This week’s column is about what some execs perceive as a competition among the big players in online advertising and online ad networks—yes,: AOL, Google, Microsoft, Yahoo— for quality traffic, and how that competition and its related costs may ultimately invert long-held notions of how some of these players will react.
Specifically: There’s now a case to be made for Google (and, for that matter, Google’s competitors) to buy up content players. Or, rather, there will, be, once their monumental growth slows down and the competition for traffic becomes more costly than it already is. And it’s not aprticularly cheap right now, at least in some key cases. When expressed as a percentage of total AdSense revenues, traffic acquisition costs (which include fees paid out to content partners in its AdSense program) for Google dropped slightly in the third quarter of 2007. But they still totaled just shy of 84% of all AdSense revenues for that quarter.
As I say in the column, “content companies” can be defined much more broadly than “newspaper publisher” or “broadcast network” Three potential ideas of the kinds of things it could be not-crazy for someone like Google to buy:
—Weather. The Weather Channel, or Weather Underground. This is information every person in the world is interested in, and information that does not have huge content creation costs. (It does not take an army of forecasters to keep wunderground.com online. It does take an army of reporters and Web producers to stoke the engine of nytimes.com.)
—Yellow pages directories. This is information that can be collected via an entirely automated process. It also offers a powerful two-fer The information is content that’s a form of advertising—that you can sell more ads around. A big play in yellow pages directories can also jumpstart whatever Google (or Microsoft, or AOL, or etc.) is planning in terms of localized Web offerings, which is a potentially lucrative market that continues to thwart virtually all entrants.

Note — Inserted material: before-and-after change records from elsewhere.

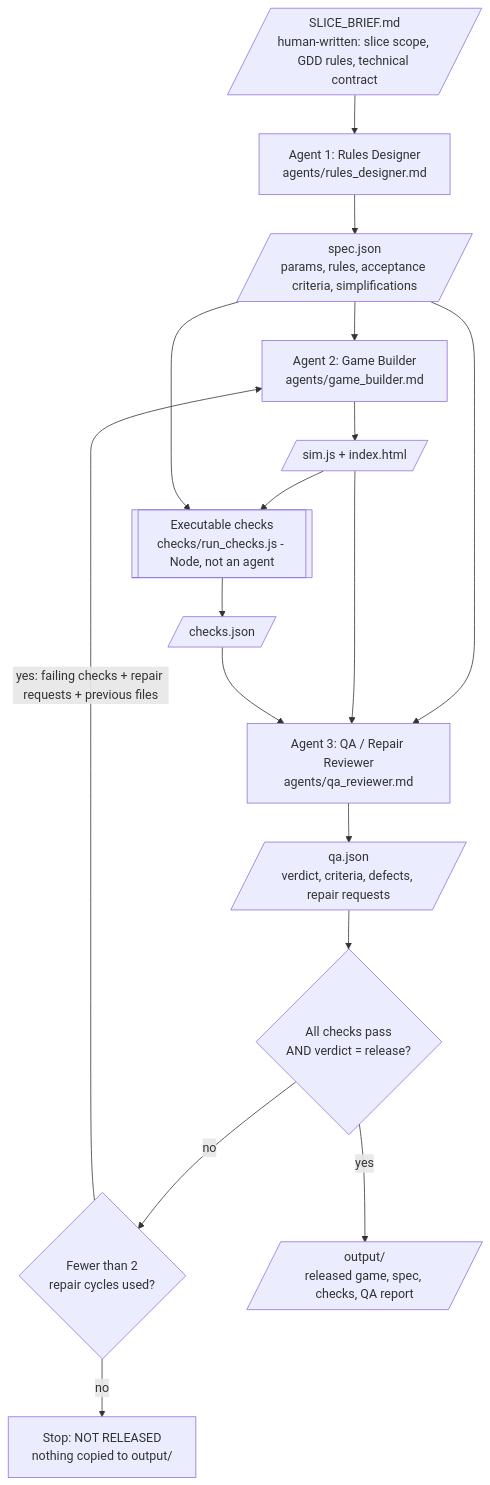
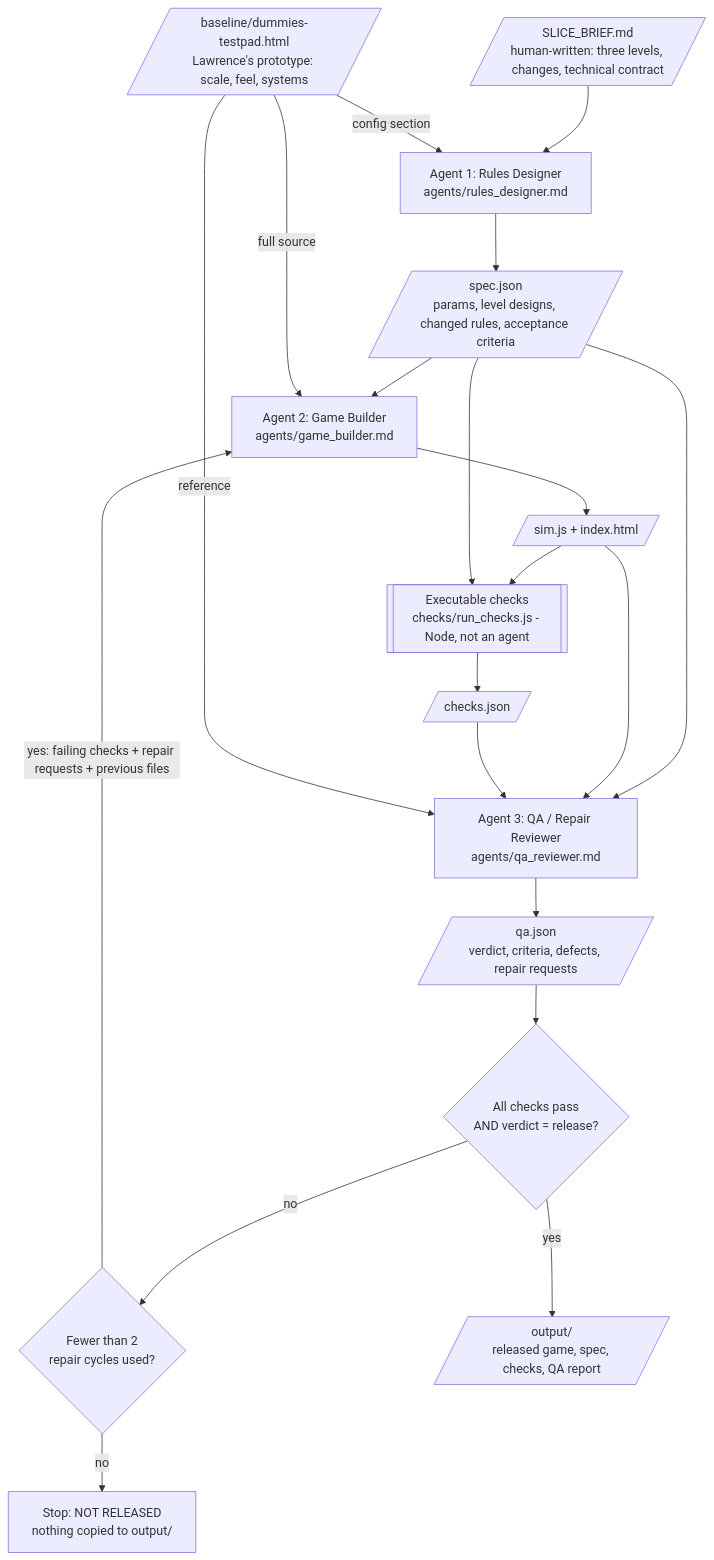
Before and after one commit to lawrencelek/ELVTR-dummies-agent-crew: the diagram in README.md, drawn with Mermaid. The commit also changed other lines of this file and 68 other files, not shown here.

First line of the commit message:
Rebuild as a three-level vertical slice ported from the Testpad

````diff
--- a/README.md
+++ b/README.md
@@ -34,30 +42,36 @@
 ```mermaid
 flowchart TD
-    BRIEF[/"SLICE_BRIEF.md<br/>human-written: slice scope, GDD rules, technical contract"/]
+    BRIEF[/"SLICE_BRIEF.md<br/>human-written: three levels, changes, technical contract"/]
+    BASE[/"baseline/dummies-testpad.html<br/>Lawrence's prototype: scale, feel, systems"/]
     D["Agent 1: Rules Designer<br/>agents/rules_designer.md"]
-    SPEC[/"spec.json<br/>params, rules, acceptance criteria, simplifications"/]
+    SPEC[/"spec.json<br/>params, level designs, changed rules, acceptance criteria"/]
     B["Agent 2: Game Builder<br/>agents/game_builder.md"]
     BUILD[/"sim.js + index.html"/]
     C[["Executable checks<br/>checks/run_checks.js - Node, not an agent"]]
     CR[/"checks.json"/]
     Q["Agent 3: QA / Repair Reviewer<br/>agents/qa_reviewer.md"]
     QA[/"qa.json<br/>verdict, criteria, defects, repair requests"/]
     G{"All checks pass<br/>AND verdict = release?"}
     L{"Fewer than 2<br/>repair cycles used?"}
     OUT[/"output/<br/>released game, spec, checks, QA report"/]
     FAIL["Stop: NOT RELEASED<br/>nothing copied to output/"]
 
-    BRIEF --> D --> SPEC
-    SPEC --> B --> BUILD
+    BRIEF --> D
+    BASE -- "config section" --> D
+    D --> SPEC
+    SPEC --> B
+    BASE -- "full source" --> B
+    B --> BUILD
     BUILD --> C
     SPEC --> C
     C --> CR
     SPEC --> Q
     BUILD --> Q
     CR --> Q
+    BASE -- "reference" --> Q
     Q --> QA --> G
     G -- yes --> OUT
     G -- no --> L
     L -- "yes: failing checks + repair requests + previous files" --> B
     L -- no --> FAIL
 ```
````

—Bloomberg. The most complex of all of these, granted, and one that comes with significant content creation costs. But it’s also incredibly valuable information cherished by a particularly valuable kind of customer. Arguably its blue-chip content is still underleveraged, particularly on the advertising side, by the company’s current set-up—and don’t forget that its competitors are busy consolidating with bigger players all over the place, be it Reuters/Thomson or Dow Jones/News Corp.
As the column notes, Google’s culture in particular remains highly allergic to the byways of owning content companies, even Google continues to hire more and more execs from more traditional media companies. But circumstances eventually force many companies to do things that they once might have considered unnatural.
If you look at this form 30,000 feet, companies since time immemorial have gone for vertical integration when their industries have matured, and when there is increased competition for raw materials (There was a reason why newspaper companies eventually began buying up paper companies and, in some cases, forests.) Traffic is the ultimate raw material for a company like Google—and, as crazy as this sounds, there will come a time when the finiteness of quality traffic will become apparent.
Plus there’s history, particularly on the media side. “There are distribution channels, and there are content creators,” says one executive that I discussed this notion with. “:”Over time there is a constant ebb and flow of integration” of the two entities within individual companies.
Because, this exec holds, “there is no right answer” to whether or not content and distribution should commingle within a company—“there is only a growth answer.”